Last night was a long one. I started out driving at 2:30 pm. I picked up the limousine and headed to the funeral home to pick up the owner and a few of his friends. Our local sports teams are doing quite well lately and they got their hands on some Monday night football tickets to see the Detroit Lions take on the Chicago Bears. They started their night out catching the Detroit Tiger's game on a big screen at a local bar in Detroit. So they really did see Lions and Tiger and Bears!
For the sports enthusiast, the Tigers lost and the Lions won.
By the time I was heading home, it was 2:30am. Of course it was dark and because of our unseasonably warm October days, it was foggy as the night chill set in. As I drove along with the fog lights illuminating the pavement in front of my car and the headlights off, I'd catch the occasional glimpse of a dear or other animal along the side of the road, grazing on the long grass in the ditches. You could see the eyes of the animals reflecting the lights back at me. This made me think first that evolution has really helped us to be able to see them as we drive and avoid the hazards of them wondering out in to the road.

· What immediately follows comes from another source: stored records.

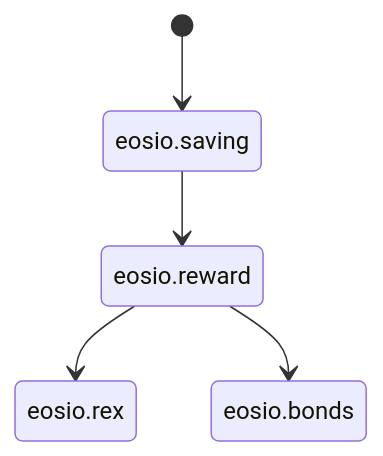
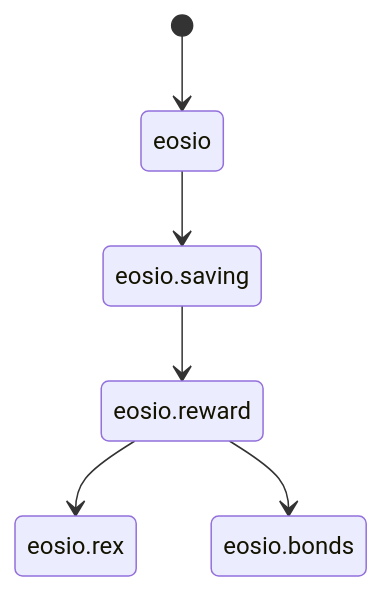
One commit to eosnetworkfoundation/eosio.reward changed the diagram in README.md. Above: the diagram before and after it, drawn with Mermaid.

Commit message:
add eosio

````diff
--- a/README.md
+++ b/README.md
@@ -7,7 +7,8 @@
 ```mermaid
 stateDiagram-v2
-    [*] --> eosio.saving
+    [*] --> eosio
+    eosio --> eosio.saving
     eosio.saving --> eosio.reward
     eosio.reward --> eosio.rex
     eosio.reward --> eosio.bonds
 ```
````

But then I thought, I'm sure that their eyes did this before there were cars. And I started to think about what actually makes their eyes do that. You can see it in almost all animals.
Then I remembered back to the morning before as I made my way home from my other night job and the children were walking to school in the fog. Their eyes don't glow!
Why do you suppose that we humans don't have the same thing in our eyes that make them glow in the dark as our mammal counterparts.